### Work task
Gather every line below where "width" appears.

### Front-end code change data
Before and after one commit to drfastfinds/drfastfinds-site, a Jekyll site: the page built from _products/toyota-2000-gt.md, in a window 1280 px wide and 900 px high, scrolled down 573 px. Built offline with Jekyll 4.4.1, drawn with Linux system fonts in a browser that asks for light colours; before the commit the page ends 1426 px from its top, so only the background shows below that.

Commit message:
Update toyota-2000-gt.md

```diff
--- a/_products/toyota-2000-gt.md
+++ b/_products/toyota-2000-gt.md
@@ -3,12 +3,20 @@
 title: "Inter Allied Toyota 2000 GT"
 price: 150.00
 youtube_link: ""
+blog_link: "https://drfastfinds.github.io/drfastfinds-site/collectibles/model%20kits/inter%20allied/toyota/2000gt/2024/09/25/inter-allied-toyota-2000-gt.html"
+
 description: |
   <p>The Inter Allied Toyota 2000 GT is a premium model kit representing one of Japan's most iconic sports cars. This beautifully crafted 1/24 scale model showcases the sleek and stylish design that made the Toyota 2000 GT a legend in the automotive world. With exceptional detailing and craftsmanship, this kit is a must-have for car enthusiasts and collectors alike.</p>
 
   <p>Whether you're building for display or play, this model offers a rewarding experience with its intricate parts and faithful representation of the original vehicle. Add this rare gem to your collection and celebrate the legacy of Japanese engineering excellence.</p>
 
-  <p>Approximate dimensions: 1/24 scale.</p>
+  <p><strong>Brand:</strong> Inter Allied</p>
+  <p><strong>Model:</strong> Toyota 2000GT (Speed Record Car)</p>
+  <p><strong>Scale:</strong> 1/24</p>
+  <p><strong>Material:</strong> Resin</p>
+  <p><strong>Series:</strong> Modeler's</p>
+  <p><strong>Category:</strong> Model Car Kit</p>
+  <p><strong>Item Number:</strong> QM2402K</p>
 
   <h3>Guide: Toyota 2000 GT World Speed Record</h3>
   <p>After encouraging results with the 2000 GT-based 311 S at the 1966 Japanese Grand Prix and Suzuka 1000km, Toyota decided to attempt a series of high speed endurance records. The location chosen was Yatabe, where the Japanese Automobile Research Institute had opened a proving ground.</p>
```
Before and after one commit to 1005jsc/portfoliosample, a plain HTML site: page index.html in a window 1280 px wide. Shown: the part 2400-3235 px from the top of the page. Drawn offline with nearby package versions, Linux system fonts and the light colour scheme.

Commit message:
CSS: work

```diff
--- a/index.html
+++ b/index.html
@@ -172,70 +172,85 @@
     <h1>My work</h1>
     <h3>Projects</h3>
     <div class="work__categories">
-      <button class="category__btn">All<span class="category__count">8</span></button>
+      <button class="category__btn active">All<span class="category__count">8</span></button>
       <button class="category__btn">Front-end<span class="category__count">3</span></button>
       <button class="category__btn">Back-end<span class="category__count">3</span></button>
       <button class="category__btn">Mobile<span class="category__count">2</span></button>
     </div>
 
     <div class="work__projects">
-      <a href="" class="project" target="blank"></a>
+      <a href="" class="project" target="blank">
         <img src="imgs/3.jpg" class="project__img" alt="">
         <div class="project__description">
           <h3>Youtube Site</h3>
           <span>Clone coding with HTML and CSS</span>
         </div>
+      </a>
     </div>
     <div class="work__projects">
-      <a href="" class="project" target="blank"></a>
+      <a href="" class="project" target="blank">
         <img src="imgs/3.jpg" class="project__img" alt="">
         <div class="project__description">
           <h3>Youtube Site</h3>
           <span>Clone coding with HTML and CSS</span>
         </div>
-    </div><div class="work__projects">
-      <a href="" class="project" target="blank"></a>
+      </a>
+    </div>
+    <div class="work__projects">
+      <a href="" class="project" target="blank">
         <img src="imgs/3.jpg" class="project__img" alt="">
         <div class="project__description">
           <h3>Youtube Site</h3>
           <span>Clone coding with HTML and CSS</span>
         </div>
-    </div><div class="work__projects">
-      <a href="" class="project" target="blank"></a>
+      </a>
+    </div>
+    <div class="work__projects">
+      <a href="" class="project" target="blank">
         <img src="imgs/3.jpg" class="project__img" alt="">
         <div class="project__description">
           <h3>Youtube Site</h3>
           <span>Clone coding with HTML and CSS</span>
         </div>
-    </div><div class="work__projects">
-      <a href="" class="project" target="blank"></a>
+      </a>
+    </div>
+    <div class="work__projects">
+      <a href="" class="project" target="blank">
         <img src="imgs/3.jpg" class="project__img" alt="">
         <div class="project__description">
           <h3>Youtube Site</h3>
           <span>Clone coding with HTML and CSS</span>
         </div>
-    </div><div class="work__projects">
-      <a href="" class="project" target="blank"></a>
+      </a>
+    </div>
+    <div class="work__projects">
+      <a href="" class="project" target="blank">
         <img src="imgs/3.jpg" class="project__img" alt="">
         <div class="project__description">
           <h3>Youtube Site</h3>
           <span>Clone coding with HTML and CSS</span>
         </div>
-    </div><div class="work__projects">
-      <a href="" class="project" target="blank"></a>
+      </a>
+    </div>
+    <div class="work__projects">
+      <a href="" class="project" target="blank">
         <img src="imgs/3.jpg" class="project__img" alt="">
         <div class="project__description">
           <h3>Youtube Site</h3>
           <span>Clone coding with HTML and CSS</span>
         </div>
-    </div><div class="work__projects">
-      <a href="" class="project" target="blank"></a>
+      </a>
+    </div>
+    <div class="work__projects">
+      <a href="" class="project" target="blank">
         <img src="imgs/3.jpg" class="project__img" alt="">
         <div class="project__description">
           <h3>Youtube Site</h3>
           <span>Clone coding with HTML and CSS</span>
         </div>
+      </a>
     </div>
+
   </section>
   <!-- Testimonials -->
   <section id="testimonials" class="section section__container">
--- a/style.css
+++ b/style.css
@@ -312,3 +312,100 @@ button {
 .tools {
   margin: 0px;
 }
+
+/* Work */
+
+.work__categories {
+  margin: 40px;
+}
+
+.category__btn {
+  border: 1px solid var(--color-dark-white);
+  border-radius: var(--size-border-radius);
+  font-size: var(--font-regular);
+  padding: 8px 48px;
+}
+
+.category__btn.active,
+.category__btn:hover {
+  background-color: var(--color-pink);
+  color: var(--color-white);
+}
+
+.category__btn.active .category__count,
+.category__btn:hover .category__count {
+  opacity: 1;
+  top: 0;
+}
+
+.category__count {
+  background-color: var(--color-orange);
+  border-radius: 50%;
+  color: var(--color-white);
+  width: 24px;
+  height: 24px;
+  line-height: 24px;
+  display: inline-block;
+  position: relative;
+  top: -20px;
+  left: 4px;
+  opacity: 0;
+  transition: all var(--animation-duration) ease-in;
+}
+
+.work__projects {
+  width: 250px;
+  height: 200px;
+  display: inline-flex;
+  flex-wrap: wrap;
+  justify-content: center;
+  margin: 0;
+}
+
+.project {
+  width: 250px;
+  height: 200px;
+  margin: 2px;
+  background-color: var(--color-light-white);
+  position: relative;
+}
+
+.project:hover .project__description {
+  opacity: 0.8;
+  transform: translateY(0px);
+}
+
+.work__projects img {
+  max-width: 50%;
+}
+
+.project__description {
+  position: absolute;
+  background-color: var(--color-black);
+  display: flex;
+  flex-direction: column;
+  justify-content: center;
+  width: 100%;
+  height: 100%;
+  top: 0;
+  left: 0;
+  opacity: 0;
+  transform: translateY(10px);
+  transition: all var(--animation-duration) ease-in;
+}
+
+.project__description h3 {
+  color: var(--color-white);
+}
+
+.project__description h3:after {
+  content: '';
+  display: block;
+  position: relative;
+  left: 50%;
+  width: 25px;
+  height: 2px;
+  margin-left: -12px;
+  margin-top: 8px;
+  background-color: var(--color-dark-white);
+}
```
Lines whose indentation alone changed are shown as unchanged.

### Output for this task
+  width: 24px;
+  width: 250px;
+  width: 250px;
+  max-width: 50%;
+  width: 100%;
+  width: 25px;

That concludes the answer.